State Agriculture officials announced October 1, 2002, that they have denied the application by Vermont Egg Farm (VEF) for a proposed expansion that would have more than doubled the size of its Highgate facility. In an 8-page finding, the Department cited a number of concerns in denying the expansion, primarily centering on manure management and its direct relationship to the potential return of the fly problem that plagued the facility in its early years of operation. “I considered this decision very carefully,” said Agriculture Commissioner Leon Graves, “because a big part of my job is to encourage and support all of the diversified agricultural interests of Vermont including small, medium, large and expanding farming operations. In the end, however, Vermont Egg Farm simply failed to meet the requirements for adequate manure management as called for by the LFO (Large Farm Operation) law.” The expansion application has generated a great deal of controversy since being deemed complete the first time in February of 2002. Just over one month later, the application was rendered incomplete due to revisions of the manure management plan. After more than five months passed, an amended manure management plan was resubmitted to the Department of Agriculture by Vermont Egg Farm. The application was recently deemed complete again on September 10. In both cases, a 10-day public comment period was offered. Graves, who operated a small dairy farm in Fairfield for many years prior to being named Commissioner of Agriculture, said public input is a crucial part of the process. However, Graves said that for the LFO process to have legitimacy it can’t be subject to political concerns or popular opinion and each application must be judged on its merits on a case-by-case basis. “It is the public policy of this state as expressed in law, and my own personal belief as well, that diverse agricultural operations are essential to our rural communities and character, that farming preserves the environmental resources of the state, that farming furthers the economic self-sufficiency of the state, and that agriculture provides a general benefit to the health and welfare of the people of the state,” Graves said. “These policies do not equate this value to the relative size of an agricultural operation, however,” said Graves, “and it is for this very reason we have the LFO law in Vermont. To remain economically viable some farms may choose to expand and we have to allow them this option. At the same time, we have to make sure that this is done in an agriculturally sound way.” “We have been hearing about the increase of large farms inVermont. The truth is that only 17 farms in Vermont — just slightly over 1.1 percent of our approximately 1,500 dairy farms and less than 2/10 of one percent of our 6,700 total farms — are permitted as large farms.” “Furthermore,” Graves added, “all but one of our large farms are family owned and support not only the families that run them but as many as 20 other individuals and their families, not to mention the tax base of their communities and the businesses that supply them.” Graves encouraged anyone with questions about large farms and the LFO permit process to contact the Department of Agriculture in Montpelier.

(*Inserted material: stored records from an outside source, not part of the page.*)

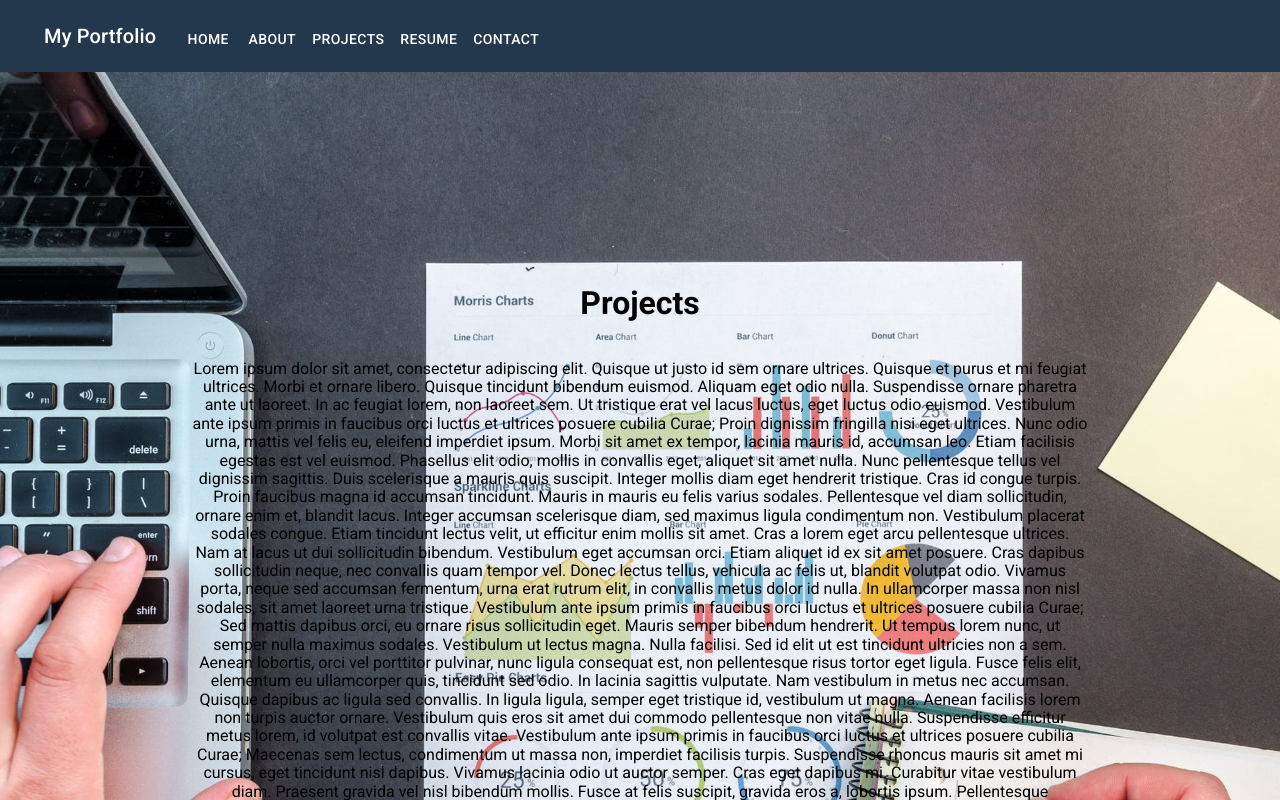
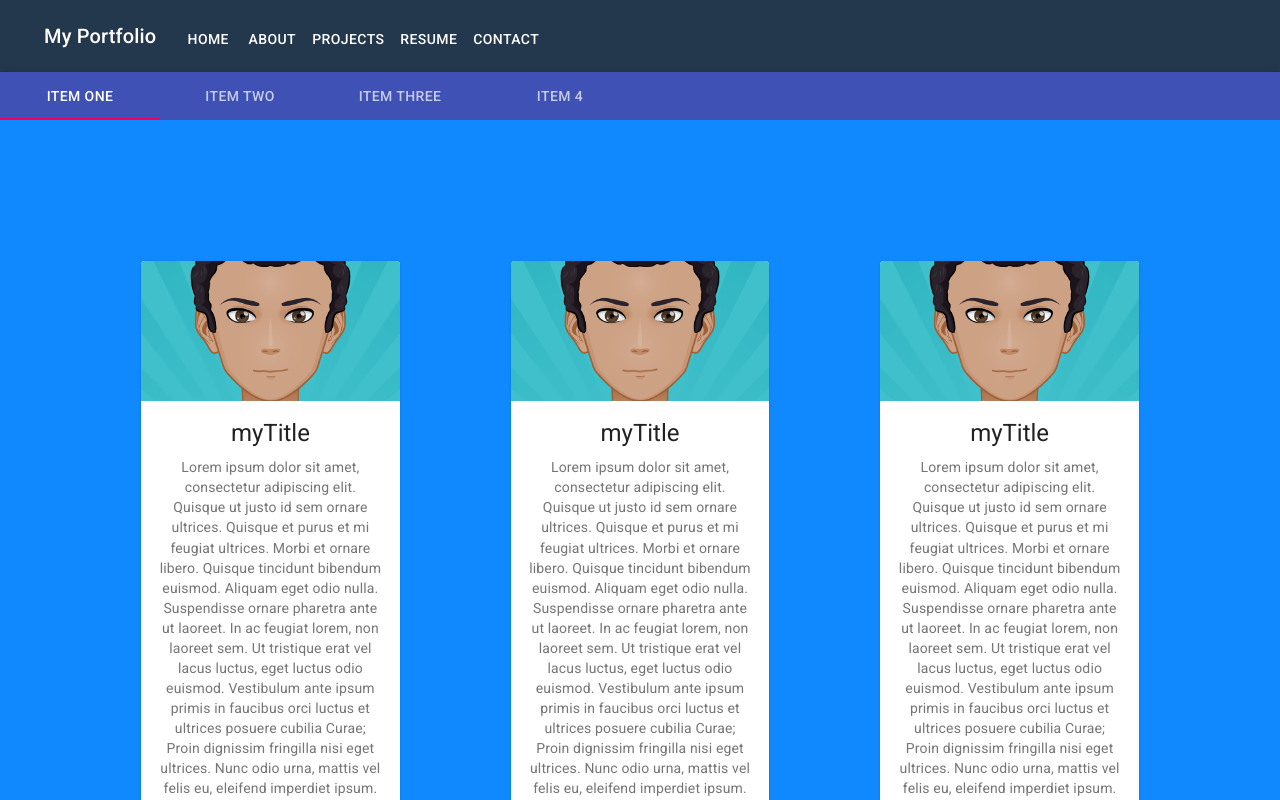
Before and after one commit to OmriGalShen/My-Portfolio, a React (Create React App) app: page /projects in a window 1280 px wide. Shown: the top 800 px of the page. Built offline with nearby package versions, Linux system fonts and the light colour scheme.

Commit message:
working on projects display

```diff
--- a/src/components/about/About.css
+++ b/src/components/about/About.css
@@ -7,4 +7,5 @@
   padding: 15%;
   background-image: url("../../assets/images/about_bg.jpeg");
   background-size: cover;
+  background-repeat: no-repeat;
 }
--- a/src/components/landing/Landing.css
+++ b/src/components/landing/Landing.css
@@ -7,6 +7,7 @@
   padding: 10%;
   background-image: url("../../assets/images/tech_bg_4.jpg");
   background-size: cover;
+  background-repeat: no-repeat;
 }
 
 .title {
--- /dev/null
+++ b/src/components/projects/MediaCard.js
@@ -0,0 +1,71 @@
+import React from "react";
+import { makeStyles } from "@material-ui/core/styles";
+import Card from "@material-ui/core/Card";
+import CardActionArea from "@material-ui/core/CardActionArea";
+import CardActions from "@material-ui/core/CardActions";
+import CardContent from "@material-ui/core/CardContent";
+import CardMedia from "@material-ui/core/CardMedia";
+import Button from "@material-ui/core/Button";
+import Typography from "@material-ui/core/Typography";
+
+const useStyles = makeStyles({
+  card: {
+    maxWidth: 345
+  },
+  media: {
+    height: 140
+  }
+});
+
+export default function MediaCard({ cardInfo }) {
+  const classes = useStyles();
+
+  let demoButton = null;
+  if (cardInfo.demoLink) {
+    demoButton = (
+      <Button size="small" color="primary">
+        <a
+          href={cardInfo.demoLink}
+          target="_blank"
+          rel="noopener noreferrer"
+          style={{ textDecoration: "none" }}
+        >
+          Demo
+        </a>
+      </Button>
+    );
+  }
+
+  return (
+    <Card className={classes.card}>
+      <CardActionArea>
+        <CardMedia
+          className={classes.media}
+          image={cardInfo.image}
+          title="Contemplative Reptile"
+        />
+        <CardContent>
+          <Typography gutterBottom variant="h5" component="h2">
+            {cardInfo.title}
+          </Typography>
+          <Typography variant="body2" color="textSecondary" component="p">
+            {cardInfo.description}
+          </Typography>
+        </CardContent>
+      </CardActionArea>
+      <CardActions>
+        <Button size="small" color="primary">
+          <a
+            href={cardInfo.projectLink}
+            target="_blank"
+            rel="noopener noreferrer"
+            style={{ textDecoration: "none" }}
+          >
+            View Source
+          </a>
+        </Button>
+        {demoButton}
+      </CardActions>
+    </Card>
+  );
+}
--- a/src/components/projects/Projects.css
+++ b/src/components/projects/Projects.css
@@ -4,7 +4,30 @@
   flex-direction: column;
   align-items: center;
   justify-content: center;
-  padding: 15%;
   background-image: url("../../assets/images/projects_bg.jpeg");
   background-size: cover;
+  background-repeat: no-repeat;
 }
+
+.tabs {
+  width: 100%;
+  height: 100%;
+}
+
+.cards {
+  display: flex;
+  align-items: center;
+  flex-direction: row;
+  justify-content: space-around;
+  margin: 5%;
+}
+
+.card {
+  margin: 5%;
+}
+
+@media (max-width: 1200px) {
+  .cards {
+    flex-direction: column;
+  }
+}
--- a/src/components/projects/Projects.js
+++ b/src/components/projects/Projects.js
@@ -1,62 +1,118 @@
 import React from "react";
 import "./Projects.css";
+import PropTypes from "prop-types";
+import { makeStyles } from "@material-ui/core/styles";
+import AppBar from "@material-ui/core/AppBar";
+import Tabs from "@material-ui/core/Tabs";
+import Tab from "@material-ui/core/Tab";
+import Typography from "@material-ui/core/Typography";
+import Box from "@material-ui/core/Box";
+import MediaCard from "./MediaCard";
+import { projectList } from "./myProjects";
+
+function TabPanel(props) {
+  const { children, value, index, ...other } = props;
+
+  return (
+    <Typography
+      component="div"
+      role="tabpanel"
+      hidden={value !== index}
+      id={`simple-tabpanel-${index}`}
+      aria-labelledby={`simple-tab-${index}`}
+      {...other}
+    >
+      <Box p={3}>{children}</Box>
+    </Typography>
+  );
+}
+
+TabPanel.propTypes = {
+  children: PropTypes.node,
+  index: PropTypes.any.isRequired,
+  value: PropTypes.any.isRequired
+};
+
+const useStyles = makeStyles(theme => ({
+  root: {
+    // backgroundColor: theme.palette.background.paper
+  },
+  appBar: {
+    // backgroundColor: theme.palette.background.paper
+  },
+  tabPanel: {
+    background: "#1089ff"
+  }
+}));
 
 const Projects = props => {
+  const classes = useStyles();
+  const [value, setValue] = React.useState(0);
+
+  const handleChange = (event, newValue) => {
+    setValue(newValue);
+  };
+
   return (
     <div className="projects">
-      <h1>Projects</h1>
-      <p>
-        Lorem ipsum dolor sit amet, consectetur adipiscing elit. Quisque ut
-        justo id sem ornare ultrices. Quisque et purus et mi feugiat ultrices.
-        Morbi et ornare libero. Quisque tincidunt bibendum euismod. Aliquam eget
-        odio nulla. Suspendisse ornare pharetra ante ut laoreet. In ac feugiat
-        lorem, non laoreet sem. Ut tristique erat vel lacus luctus, eget luctus
-        odio euismod. Vestibulum ante ipsum primis in faucibus orci luctus et
-        ultrices posuere cubilia Curae; Proin dignissim fringilla nisi eget
-        ultrices. Nunc odio urna, mattis vel felis eu, eleifend imperdiet ipsum.
-        Morbi sit amet ex tempor, lacinia mauris id, accumsan leo. Etiam
-        facilisis egestas est vel euismod. Phasellus elit odio, mollis in
-        convallis eget, aliquet sit amet nulla. Nunc pellentesque tellus vel
-        dignissim sagittis. Duis scelerisque a mauris quis suscipit. Integer
-        mollis diam eget hendrerit tristique. Cras id congue turpis. Proin
-        faucibus magna id accumsan tincidunt. Mauris in mauris eu felis varius
-        sodales. Pellentesque vel diam sollicitudin, ornare enim et, blandit
-        lacus. Integer accumsan scelerisque diam, sed maximus ligula condimentum
-        non. Vestibulum placerat sodales congue. Etiam tincidunt lectus velit,
-        ut efficitur enim mollis sit amet. Cras a lorem eget arcu pellentesque
-        ultrices. Nam at lacus ut dui sollicitudin bibendum. Vestibulum eget
-        accumsan orci. Etiam aliquet id ex sit amet posuere. Cras dapibus
-        sollicitudin neque, nec convallis quam tempor vel. Donec lectus tellus,
-        vehicula ac felis ut, blandit volutpat odio. Vivamus porta, neque sed
-        accumsan fermentum, urna erat rutrum elit, in convallis metus dolor id
-        nulla. In ullamcorper massa non nisl sodales, sit amet laoreet urna
-        tristique. Vestibulum ante ipsum primis in faucibus orci luctus et
-        ultrices posuere cubilia Curae; Sed mattis dapibus orci, eu ornare risus
-        sollicitudin eget. Mauris semper bibendum hendrerit. Ut tempus lorem
-        nunc, ut semper nulla maximus sodales. Vestibulum ut lectus magna. Nulla
-        facilisi. Sed id elit ut est tincidunt ultricies non a sem. Aenean
-        lobortis, orci vel porttitor pulvinar, nunc ligula consequat est, non
-        pellentesque risus tortor eget ligula. Fusce felis elit, elementum eu
-        ullamcorper quis, tincidunt sed odio. In lacinia sagittis vulputate. Nam
-        vestibulum in metus nec accumsan. Quisque dapibus ac ligula sed
-        convallis. In ligula ligula, semper eget tristique id, vestibulum ut
-        magna. Aenean facilisis lorem non turpis auctor ornare. Vestibulum quis
-        eros sit amet dui commodo pellentesque non vitae nulla. Suspendisse
-        efficitur metus lorem, id volutpat est convallis vitae. Vestibulum ante
-        ipsum primis in faucibus orci luctus et ultrices posuere cubilia Curae;
-        Maecenas sem lectus, condimentum ut massa non, imperdiet facilisis
-        turpis. Suspendisse rhoncus mauris sit amet mi cursus, eget tincidunt
-        nisl dapibus. Vivamus lacinia odio ut auctor semper. Cras eget dapibus
-        mi. Curabitur vitae vestibulum diam. Praesent gravida vel nisl bibendum
-        mollis. Fusce at felis suscipit, gravida eros a, lobortis ipsum.
-        Pellentesque sollicitudin, nunc elementum pharetra vulputate, velit
-        ipsum dignissim nunc, ac posuere augue lacus elementum quam. Donec
-        fermentum nulla vehicula dapibus mattis. Suspendisse pharetra urna ac
-        nisi pretium, facilisis accumsan turpis placerat. Mauris ullamcorper eu
-        neque nec venenatis. Suspendisse malesuada est et augue varius
-        scelerisque. Pellentesque ultrices justo ex, ac viverra lorem luctus sit
-        amet.
-      </p>
+      <div className="tabs">
+        <AppBar position="static" className={classes.appBar}>
+          <Tabs
+            value={value}
+            onChange={handleChange}
+            aria-label="simple tabs example"
+          >
+            <Tab label="Item One" />
+            <Tab label="Item Two" />
+            <Tab label="Item Three" />
+            <Tab label="Item 4" />
+          </Tabs>
+        </AppBar>
+        <TabPanel value={value} index={0} className={classes.tabPanel}>
+          <div className="cards">
+            {projectList.map((cardInfo, index) => {
+              return (
+                <div className="card">
+                  <MediaCard cardInfo={cardInfo} />
+                </div>
+              );
+            })}
+          </div>
+        </TabPanel>
+        <TabPanel value={value} index={1} className={classes.tabPanel}>
+          <div className="cards">
+            {projectList.map((cardInfo, index) => {
+              return (
+                <div className="card">
+                  <MediaCard cardInfo={cardInfo} />
+                </div>
+              );
+            })}
+          </div>
+        </TabPanel>
+        <TabPanel value={value} index={2} className={classes.tabPanel}>
+          <div className="cards">
+            {projectList.map((cardInfo, index) => {
+              return (
+                <div className="card">
+                  <MediaCard cardInfo={cardInfo} />
+                </div>
+              );
+            })}
+          </div>
+        </TabPanel>
+        <TabPanel value={value} index={3} className={classes.tabPanel}>
+          <div className="cards">
+            {projectList.map((cardInfo, index) => {
+              return (
+                <div className="card">
+                  <MediaCard cardInfo={cardInfo} />
+                </div>
+              );
+            })}
+          </div>
+        </TabPanel>
+      </div>
     </div>
   );
 };
--- /dev/null
+++ b/src/components/projects/myProjects.js
@@ -0,0 +1,26 @@
+import img from "../../assets/images/myAvatar.png";
+
+export const projectList = [
+  {
+    image: img,
+    title: "myTitle",
+    description:
+      "Lorem ipsum dolor sit amet, consectetur adipiscing elit. Quisque ut justo id sem ornare ultrices. Quisque et purus et mi feugiat ultrices. Morbi et ornare libero. Quisque tincidunt bibendum euismod. Aliquam eget odio nulla. Suspendisse ornare pharetra ante ut laoreet. In ac feugiat lorem, non laoreet sem. Ut tristique erat vel lacus luctus, eget luctus odio euismod. Vestibulum ante ipsum primis in faucibus orci luctus et ultrices posuere cubilia Curae; Proin dignissim fringilla nisi eget ultrices. Nunc odio urna, mattis vel felis eu, eleifend imperdiet ipsum. Morbi sit amet ex tempor, lacinia mauris id, accumsan leo.",
+    projectLink: "https://google.com",
+    demoLink: "https://google.com"
+  },
+  {
+    image: img,
+    title: "myTitle",
+    description:
+      "Lorem ipsum dolor sit amet, consectetur adipiscing elit. Quisque ut justo id sem ornare ultrices. Quisque et purus et mi feugiat ultrices. Morbi et ornare libero. Quisque tincidunt bibendum euismod. Aliquam eget odio nulla. Suspendisse ornare pharetra ante ut laoreet. In ac feugiat lorem, non laoreet sem. Ut tristique erat vel lacus luctus, eget luctus odio euismod. Vestibulum ante ipsum primis in faucibus orci luctus et ultrices posuere cubilia Curae; Proin dignissim fringilla nisi eget ultrices. Nunc odio urna, mattis vel felis eu, eleifend imperdiet ipsum. Morbi sit amet ex tempor, lacinia mauris id, accumsan leo.",
+    projectLink: "https://google.com"
+  },
+  {
+    image: img,
+    title: "myTitle",
+    description:
+      "Lorem ipsum dolor sit amet, consectetur adipiscing elit. Quisque ut justo id sem ornare ultrices. Quisque et purus et mi feugiat ultrices. Morbi et ornare libero. Quisque tincidunt bibendum euismod. Aliquam eget odio nulla. Suspendisse ornare pharetra ante ut laoreet. In ac feugiat lorem, non laoreet sem. Ut tristique erat vel lacus luctus, eget luctus odio euismod. Vestibulum ante ipsum primis in faucibus orci luctus et ultrices posuere cubilia Curae; Proin dignissim fringilla nisi eget ultrices. Nunc odio urna, mattis vel felis eu, eleifend imperdiet ipsum. Morbi sit amet ex tempor, lacinia mauris id, accumsan leo.",
+    projectLink: "https://google.com"
+  }
+];
```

Tag: 夜上海论坛FO Vattenfall Delays Danish Duo
Vattenfall has delayed the construction of the Vesterhav Syd and Vesterhav Nord offshore wind projects in Denmark by three years.According to turbine supplier Siemens Gamesa, the beginning of installation has been postponed to 2023, instead of 2020 as originally agreed.The Danish Energy Agency recently initiated new environmental impact assessment (EIA) processes for both Vesterhav Syd and Vesterhav Nord.An EIA supplement will now be drawn up, after which the agency will be able to make its final decision.To remind, Vattenfall made an official turbine order with Siemens Gamesa in May last year for the supply, service and maintenance of a total of circa 350MW for the two projects.The Vesterhav Syd and Vesterhav Nord offshore wind farms will comprise a total of 41 8MW turbines located off the west coast of Jutland.